Solicitor general

From Wikipedia, the free encyclopedia
  (Redirected from Solicitor General)
Jump to navigation Jump to search

A solicitor general or solicitor-general, in common law countries, is usually a legal officer who is the chief representative of a regional or national government in courtroom proceedings. In systems that have an attorney-general (or equivalent position), the solicitor general is often the second-ranked law officer of the state and a deputy of the attorney-general.

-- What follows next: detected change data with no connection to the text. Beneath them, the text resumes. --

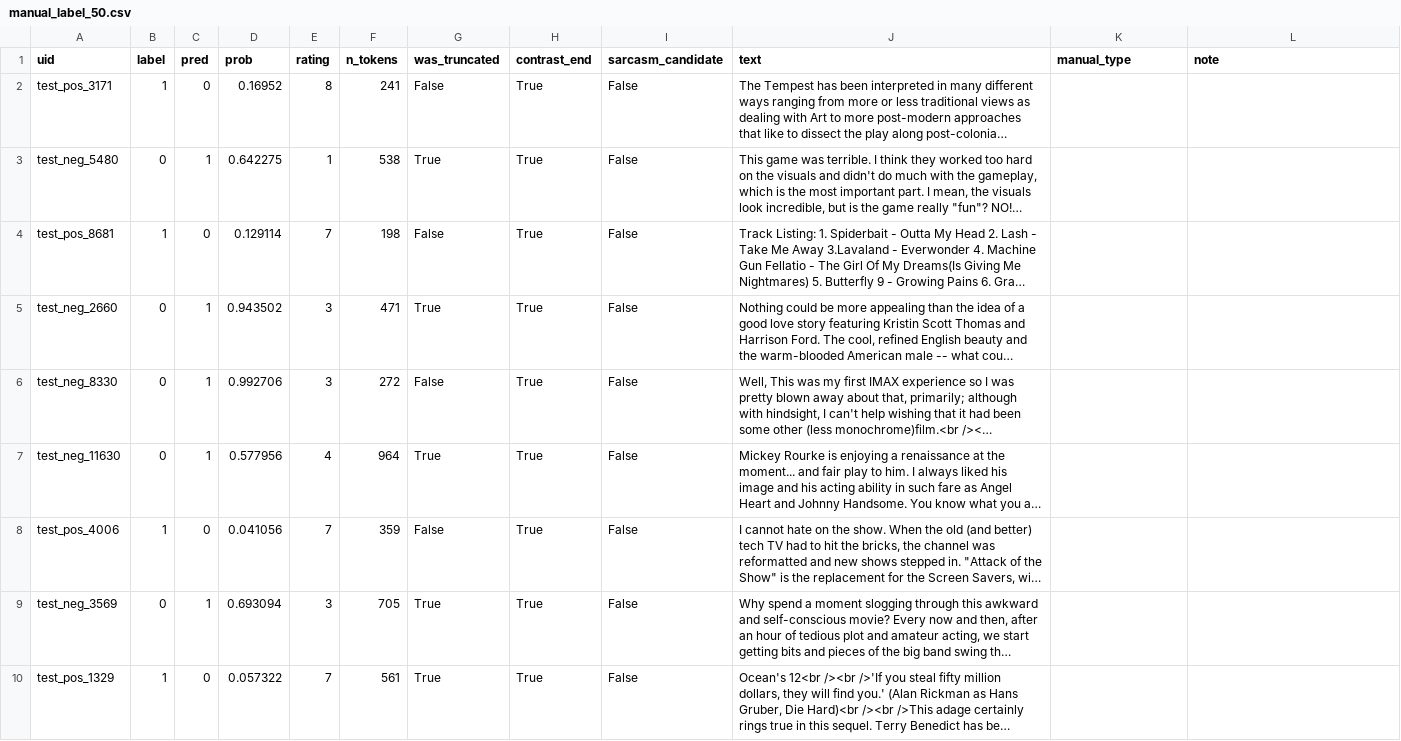
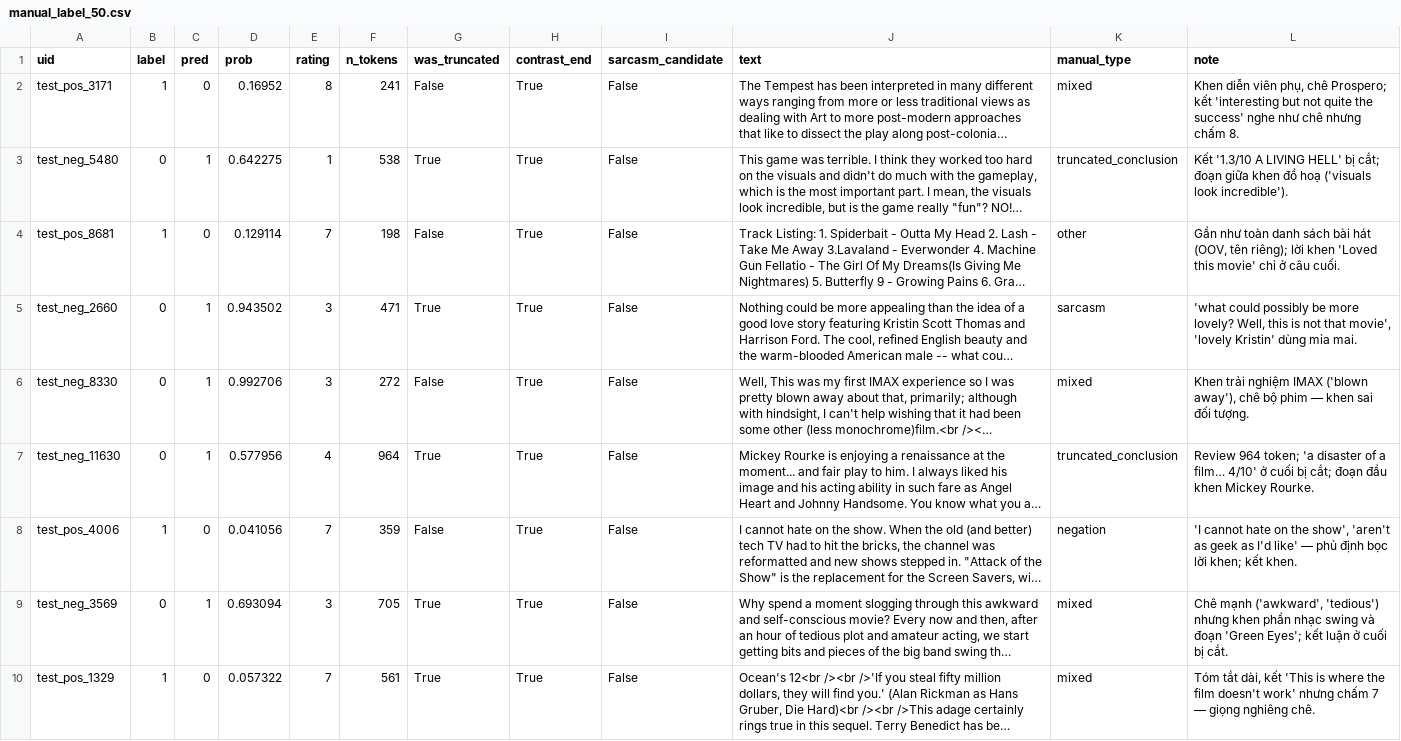
Before and after one commit to pptthu/LSTM_PJ, a CSV file: experiments/results/error_analysis/manual_label_50.csv, drawn as a sheet; only a part is shown; long unchanged cells end in …; the diff covers the shown part only; the diff names each change by its address in the sheet, - before the commit and + after, or states it on an @@ line.

Commit message:
docs(eval): nháp giải thích 70 ví dụ sai, gán nhãn 50 lỗi; ghi tên 6 thành viên
Nháp chờ Thư duyệt. Không ghi MSSV trong repo công khai.

```diff
--- a/experiments/results/error_analysis/manual_label_50.csv
+++ b/experiments/results/error_analysis/manual_label_50.csv
-K2 (manual_type): (empty)
+K2 (manual_type): mixed
-L2 (note): (empty)
+L2 (note): Khen diễn viên phụ, chê Prospero; kết 'interesting but not quite the success' nghe như chê nhưng chấm 8.
-K3 (manual_type): (empty)
+K3 (manual_type): truncated_conclusion
-L3 (note): (empty)
+L3 (note): Kết '1.3/10 A LIVING HELL' bị cắt; đoạn giữa khen đồ hoạ ('visuals look incredible').
-K4 (manual_type): (empty)
+K4 (manual_type): other
-L4 (note): (empty)
+L4 (note): Gần như toàn danh sách bài hát (OOV, tên riêng); lời khen 'Loved this movie' chỉ ở câu cuối.
-K5 (manual_type): (empty)
+K5 (manual_type): sarcasm
-L5 (note): (empty)
+L5 (note): 'what could possibly be more lovely? Well, this is not that movie', 'lovely Kristin' dùng mỉa mai.
-K6 (manual_type): (empty)
+K6 (manual_type): mixed
-L6 (note): (empty)
+L6 (note): Khen trải nghiệm IMAX ('blown away'), chê bộ phim — khen sai đối tượng.
-K7 (manual_type): (empty)
+K7 (manual_type): truncated_conclusion
-L7 (note): (empty)
+L7 (note): Review 964 token; 'a disaster of a film… 4/10' ở cuối bị cắt; đoạn đầu khen Mickey Rourke.
-K8 (manual_type): (empty)
+K8 (manual_type): negation
-L8 (note): (empty)
+L8 (note): 'I cannot hate on the show', 'aren't as geek as I'd like' — phủ định bọc lời khen; kết khen.
-K9:K10 (manual_type): (empty)
+K9:K10 (manual_type): mixed
-L9 (note): (empty)
+L9 (note): Chê mạnh ('awkward', 'tedious') nhưng khen phần nhạc swing và đoạn 'Green Eyes'; kết luận ở cuối bị cắt.
-L10 (note): (empty)
+L10 (note): Tóm tắt dài, kết 'This is where the film doesn't work' nhưng chấm 7 — giọng nghiêng chê.
```
Also changed, not shown: 82 edited cells elsewhere in this file, 2 other files.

The extent to which a solicitor general actually provides legal advice to or represents the government in court varies from jurisdiction to jurisdiction, and sometimes between individual office holders in the same jurisdiction.

List[edit]

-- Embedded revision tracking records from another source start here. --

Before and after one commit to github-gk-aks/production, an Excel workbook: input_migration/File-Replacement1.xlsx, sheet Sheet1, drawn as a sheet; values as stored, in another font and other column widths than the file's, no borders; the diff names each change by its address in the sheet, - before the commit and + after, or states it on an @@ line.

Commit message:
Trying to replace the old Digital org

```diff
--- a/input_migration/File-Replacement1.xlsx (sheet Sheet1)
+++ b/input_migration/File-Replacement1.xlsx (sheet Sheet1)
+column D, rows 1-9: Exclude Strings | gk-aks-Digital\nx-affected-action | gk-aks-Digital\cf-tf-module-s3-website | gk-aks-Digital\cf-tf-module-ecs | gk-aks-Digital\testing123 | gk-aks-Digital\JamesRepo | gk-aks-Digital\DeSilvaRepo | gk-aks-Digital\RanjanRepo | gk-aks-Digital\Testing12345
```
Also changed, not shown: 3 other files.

Solicitors General include the following:

See also[edit]

  • Attorney general, the main legal advisor to the government, and in some jurisdictions he or she may also have executive responsibility for law enforcement or responsibility for public prosecutions
  • Justice of the peace, sometimes used with the same meaning
  • Law Officers of the Crown, the chief legal advisers to the Crown, and advise and represent the various governments in the United Kingdom and the other Commonwealth Realms
  • Solicitor, a lawyer who traditionally deals with any legal matter including conducting proceedings in court